>>>>

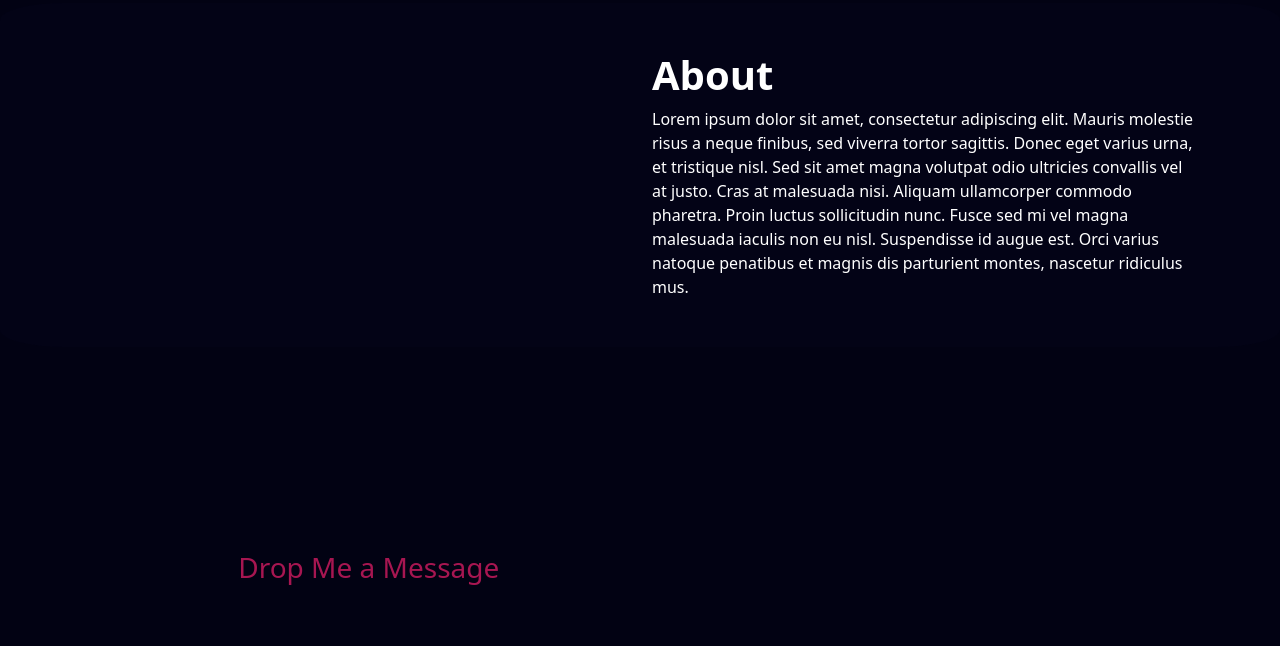
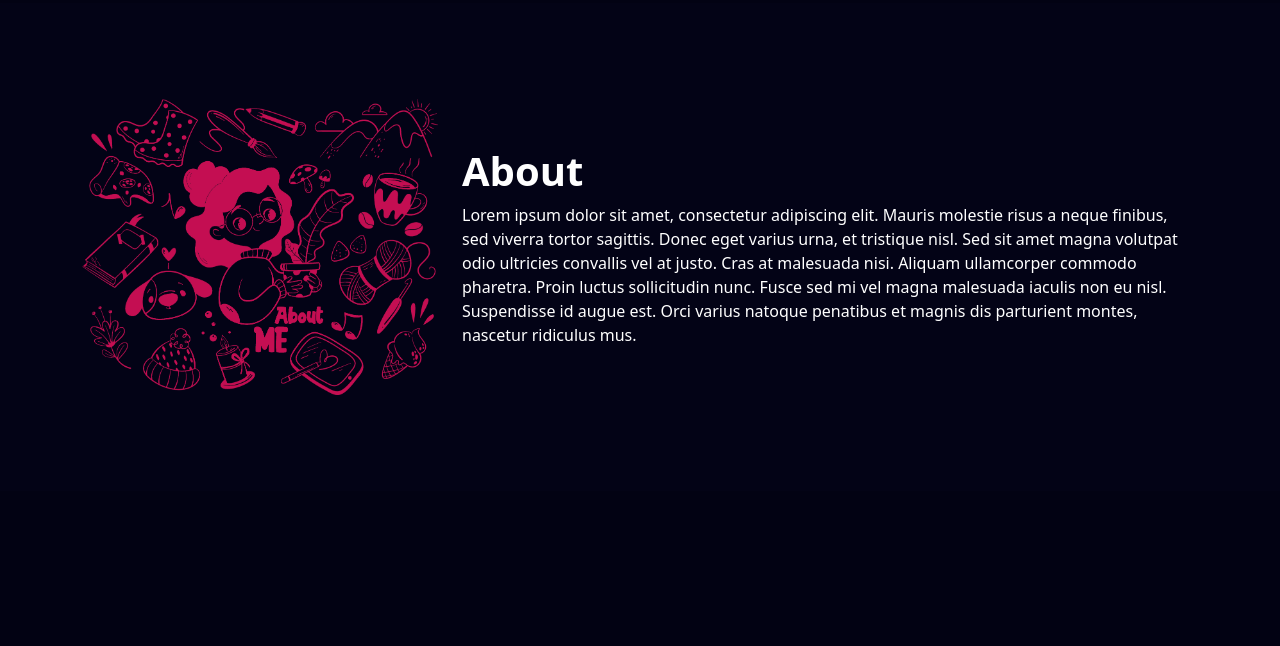
Before and after one commit to roncyrthomas/roncyrthomas.github.io, a plain HTML site: page index.html in a window 1280 px wide. Shown: the part 797-1443 px from the top of the page. Drawn offline with nearby package versions, Linux system fonts and the light colour scheme.

Commit message:
feat: added update

```diff
--- a/assets/css/style.css
+++ b/assets/css/style.css
@@ -105,12 +105,14 @@ a{
 
 /* ABOUT SECTION */
 #about{
+  transition: transform 0.2s ease;
   background-color: #030316;
-  border-radius: 5%;
+}
 
-}
-#about:hover{
-  background-color: #380318;
+#about .container:hover{
+  transform: scale(1.1);
+  box-shadow: 0px px 6px -6px  #A71651;
+  border-radius: 20px;
 }
 
 
--- a/index.html
+++ b/index.html
@@ -1,5 +1,6 @@
 <!DOCTYPE html>
 <html lang="en">
+
 <head>
   <meta charset="UTF-8">
   <meta http-equiv="X-UA-Compatible" content="IE=edge">
@@ -13,12 +14,16 @@
 
   <title>Roncy R thomas</title>
 </head>
+
 <body>
   <section class="hero px-5  bar">
     <nav class="navbar navbar-expand-lg navbar-light px-lg-5  px-xl-5 px-sm-0 fixed-top rounded">
       <div class="container-fluid nav-logo">
-                <a class="navbar-brand nav-logo px-3 nex" href="#"><h3>NEXUS</h3></a>
-                <button class="navbar-toggler collapsed" type="button" data-bs-toggle="collapse" data-bs-target="#navbarNav" aria-controls="navbarNav" aria-expanded="false" aria-label="Toggle navigation">
+        <a class="navbar-brand nav-logo px-3 nex" href="#">
+          <h3>NEXUS</h3>
+        </a>
+        <button class="navbar-toggler collapsed" type="button" data-bs-toggle="collapse" data-bs-target="#navbarNav"
+          aria-controls="navbarNav" aria-expanded="false" aria-label="Toggle navigation">
           <span class="navbar-toggler-icon"></span>
         </button>
         <div class="collapse navbar-collapse" id="navbarNav">
@@ -48,7 +53,8 @@
           <h1 class="text-white fs-2">Hello, I'm Roncy</h1>
           <h3>
             <a class="fs-1 text-white">I am a </a>
-                        <a  href=" " class="typewrite" data-period="2000" data-type='[ "Flutter Developer", "Designer", "Web Developer", "AI & ML Enthusiast" ]'>
+            <a href=" " class="typewrite" data-period="2000"
+              data-type='[ "Flutter Developer", "Designer", "Web Developer", "AI & ML Enthusiast" ]'>
               <span class="wrap text-white"></span>
             </a>
           </h3>
@@ -64,15 +70,13 @@
       </div>
     </div>
   </section>
-    <section id="about" class="">
-
-
+  <section id="about" class="px-4 py-5">
     <div class="container">
-            <div class="row py-5">
-                <div class="col-lg-6">
-
+      <div class="row py-5 align-items-center">
+        <div class="col-lg-4">
+          <img src="./assets/images/Layer.png" alt="" srcset="" width="100%">
         </div>
-                <div class="col-lg-6 text-white">
+        <div class="col-lg-8 text-white ">
           <h1 class="text-lowercases fw-bold fs-1"><Span class="text-white al ">About</Span></h1>
           Lorem ipsum dolor sit amet, consectetur adipiscing elit. Mauris molestie risus a neque finibus, sed
           viverra tortor sagittis. Donec eget varius urna, et tristique nisl. Sed sit amet magna volutpat odio
@@ -97,8 +101,7 @@
               <input type="text" name="txtEmail" class="form-control" placeholder="Your Email *" value="" />
             </div>
             <div class="form-group py-2">
-                            <input type="text" name="txtPhone" class="form-control" placeholder="Your Phone Number *"
-                                value="" />
+              <input type="text" name="txtPhone" class="form-control" placeholder="Your Phone Number *" value="" />
             </div>
             <div class="form-group py-2">
               <input type="submit" name="btnSubmit" class="btnContact" value="Send Message" />
@@ -138,4 +141,5 @@
     crossorigin="anonymous"></script>
   <script src="assets/js/index.js"></script>
 </body>
+
 </html>
```
Also changed, not shown: assets/images/Layer.png (added), assets/images/about.png (added). Lines whose indentation alone changed are shown as unchanged.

<<<<

### Work instruction
Each entry, start to finish, goes into your copy exactly; the pictures stay out.

### Solution
Before and after one commit to roncyrthomas/roncyrthomas.github.io, a plain HTML site: page index.html in a window 1280 px wide. Shown: the part 797-1443 px from the top of the page. Drawn offline with nearby package versions, Linux system fonts and the light colour scheme.

Commit message:
feat: added update

```diff
--- a/assets/css/style.css
+++ b/assets/css/style.css
@@ -105,12 +105,14 @@ a{
 
 /* ABOUT SECTION */
 #about{
+  transition: transform 0.2s ease;
   background-color: #030316;
-  border-radius: 5%;
+}
 
-}
-#about:hover{
-  background-color: #380318;
+#about .container:hover{
+  transform: scale(1.1);
+  box-shadow: 0px px 6px -6px  #A71651;
+  border-radius: 20px;
 }
 
 
--- a/index.html
+++ b/index.html
@@ -1,5 +1,6 @@
 <!DOCTYPE html>
 <html lang="en">
+
 <head>
   <meta charset="UTF-8">
   <meta http-equiv="X-UA-Compatible" content="IE=edge">
@@ -13,12 +14,16 @@
 
   <title>Roncy R thomas</title>
 </head>
+
 <body>
   <section class="hero px-5  bar">
     <nav class="navbar navbar-expand-lg navbar-light px-lg-5  px-xl-5 px-sm-0 fixed-top rounded">
       <div class="container-fluid nav-logo">
-                <a class="navbar-brand nav-logo px-3 nex" href="#"><h3>NEXUS</h3></a>
-                <button class="navbar-toggler collapsed" type="button" data-bs-toggle="collapse" data-bs-target="#navbarNav" aria-controls="navbarNav" aria-expanded="false" aria-label="Toggle navigation">
+        <a class="navbar-brand nav-logo px-3 nex" href="#">
+          <h3>NEXUS</h3>
+        </a>
+        <button class="navbar-toggler collapsed" type="button" data-bs-toggle="collapse" data-bs-target="#navbarNav"
+          aria-controls="navbarNav" aria-expanded="false" aria-label="Toggle navigation">
           <span class="navbar-toggler-icon"></span>
         </button>
         <div class="collapse navbar-collapse" id="navbarNav">
@@ -48,7 +53,8 @@
           <h1 class="text-white fs-2">Hello, I'm Roncy</h1>
           <h3>
             <a class="fs-1 text-white">I am a </a>
-                        <a  href=" " class="typewrite" data-period="2000" data-type='[ "Flutter Developer", "Designer", "Web Developer", "AI & ML Enthusiast" ]'>
+            <a href=" " class="typewrite" data-period="2000"
+              data-type='[ "Flutter Developer", "Designer", "Web Developer", "AI & ML Enthusiast" ]'>
               <span class="wrap text-white"></span>
             </a>
           </h3>
@@ -64,15 +70,13 @@
       </div>
     </div>
   </section>
-    <section id="about" class="">
-
-
+  <section id="about" class="px-4 py-5">
     <div class="container">
-            <div class="row py-5">
-                <div class="col-lg-6">
-
+      <div class="row py-5 align-items-center">
+        <div class="col-lg-4">
+          <img src="./assets/images/Layer.png" alt="" srcset="" width="100%">
         </div>
-                <div class="col-lg-6 text-white">
+        <div class="col-lg-8 text-white ">
           <h1 class="text-lowercases fw-bold fs-1"><Span class="text-white al ">About</Span></h1>
           Lorem ipsum dolor sit amet, consectetur adipiscing elit. Mauris molestie risus a neque finibus, sed
           viverra tortor sagittis. Donec eget varius urna, et tristique nisl. Sed sit amet magna volutpat odio
@@ -97,8 +101,7 @@
               <input type="text" name="txtEmail" class="form-control" placeholder="Your Email *" value="" />
             </div>
             <div class="form-group py-2">
-                            <input type="text" name="txtPhone" class="form-control" placeholder="Your Phone Number *"
-                                value="" />
+              <input type="text" name="txtPhone" class="form-control" placeholder="Your Phone Number *" value="" />
             </div>
             <div class="form-group py-2">
               <input type="submit" name="btnSubmit" class="btnContact" value="Send Message" />
@@ -138,4 +141,5 @@
     crossorigin="anonymous"></script>
   <script src="assets/js/index.js"></script>
 </body>
+
 </html>
```
Also changed, not shown: assets/images/Layer.png (added), assets/images/about.png (added). Lines whose indentation alone changed are shown as unchanged.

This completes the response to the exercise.